“However, one should not get the impression that Delhi was a city merely of grand palaces and imperial mosques. The majority of the people of Delhi were common folk – shopkeepers, artisans, servants, soldiers and so on. These people lived in huts made of mud and straw that were built between and around the great palaces of the nobility. In other words, Shahjehanabad suffered severely from slums, that perennial problem of modern cities…There were also shops selling a variety of kebabs and meat preparations. Old Delhi remains home to some excellent kebab shops” (pp. 197-8).
A pleasing feature of the book is the space it devotes to the extensions of Indian civilisation into South East Asia – into countries like Vietnam, Thailand, and Java – matters which conventional accounts of this scope often neglect and which yet illustrate for the author a shift that occurred in the mentality of Indians, from a risk-taking entrepreneurial culture that led merchants to found new Indian settlements overseas to, by around 1000 AD, a more rigid and closed civilisation much less open to the possibilities of travel and trade beyond India. The key to India’s recent economic and social resurgence has been, argues Sanyal, its recovery of its earlier spirit of discovery and trade and communication with the rest of the world – as represented by the “Indian diaspora”, some 25-30 million strong, which “thanks to globalization and technology…can now maintain business, personal and cultural links with India in ways that would have been unthinkable a generation ago” (p. 301).
Land of the Seven Rivers is, in brief, an impressionistic survey of the long sweep of Indian history, beginning with the first humans entering India from the Persian Gulf and culminating in the rise of a modern, shiny, and increasingly urban India as the sub-continent enters the 21st Century. Lacking serious analysis or the kind of detail that can open to the reader real insights into the lives and problems confronting Indians of past times, it is a book for the general reader or traveller looking for an engaging but not overly demanding introduction to the historical background to contemporary India.
Ian St John studied for a Doctorate in Modern History at Nuffield College, Oxford.
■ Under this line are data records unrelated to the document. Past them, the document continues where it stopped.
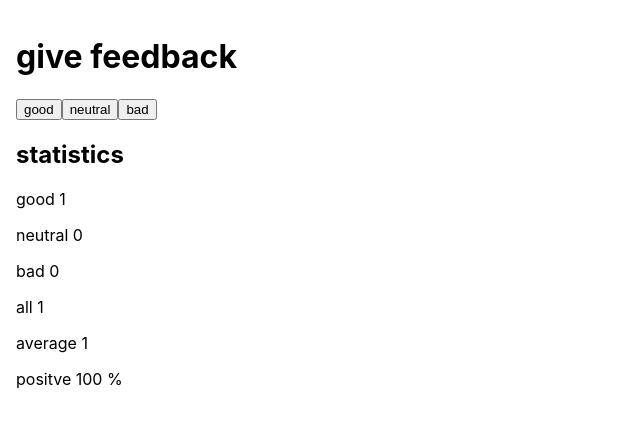
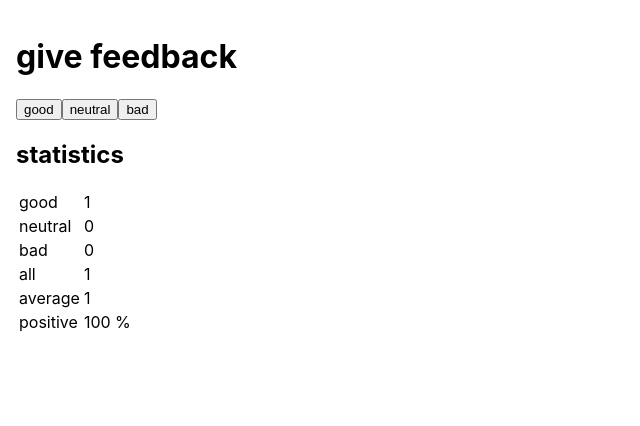
Before and after one commit to voldin912/React-Fullstack, a React (Create React App) app in the folder part1/unicafe/: page / in a window 1280 px wide. Both pictures are taken after a click on the button "good". Shown: the top 426 px of the page, without its empty margins (0-640 px from the left). Built offline with nearby package versions, Linux system fonts and the light colour scheme.

Commit message:
complete 1.10 and 1.11

```diff
--- a/part1/unicafe/src/App.js
+++ b/part1/unicafe/src/App.js
@@ -1,33 +1,55 @@
 import { useState } from 'react'
 import './App.css'
 
+// Define Button component
 const Button = (props) => {
   const {handleClick, text} = props
   return (
     <button onClick={handleClick}> {text} </button>
   )
 }
+
+// Define StatisticLine component
+const StatisticLine = (props) => {
+  const {text, value} = props
+  const percent = text === "positive" ? "%" : ""
+  console.log(percent)
+  return (
+    // text === "positve" ? <p>{text} {value} %</p> : <p>{text} {value}</p>
+    <tr>
+      <td>{text}</td>
+      <td>{value} {percent}</td>
+    </tr>
+  )
+}
+
+// Define Statistics component
 const Statistics = (props) => {
   const {goodData, neutralData,badData} = props
   const all = goodData + neutralData + badData
   const average = (goodData*1 + badData*-1) / all
-  const positvePercent = goodData * 100 / all
+  const positivePercent = goodData * 100 / all
   if (goodData === 0 && neutralData === 0 && badData === 0) {
     return (
       <p>No feedback given</p>
     )
   }
   return(
-    <div>
-      <p>good {goodData}</p>
-      <p>neutral {neutralData}</p>
-      <p>bad {badData}</p>
-      <p>all {all}</p>
-      <p>average {average}</p>
-      <p>positve {positvePercent} %</p>
-    </div>
+    <table>
+      <tbody>
+      <StatisticLine text = "good" value = {goodData} />
+      <StatisticLine text = "neutral" value = {neutralData} />
+      <StatisticLine text = "bad" value = {badData} />
+      <StatisticLine text = "all" value = {all} />
+      <StatisticLine text = "average" value = {average} />
+      <StatisticLine text = "positive" value = {positivePercent} />
+      </tbody>
+    </table>
   )
 }
+
+
+// Define App component
 const App = () => {
   const [good, setGood] = useState(0)
   const [neutral, setNeutral] = useState(0)
```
He is the author of Disraeli and the Art of Victorian Politics, Gladstone and the Logic of Victorian Politics, and The Making of the Raj: India under the East India Company. Since 2000 he has taught History at Haberdashers’ Aske’s School, Elstree. Read more reviews by Ian.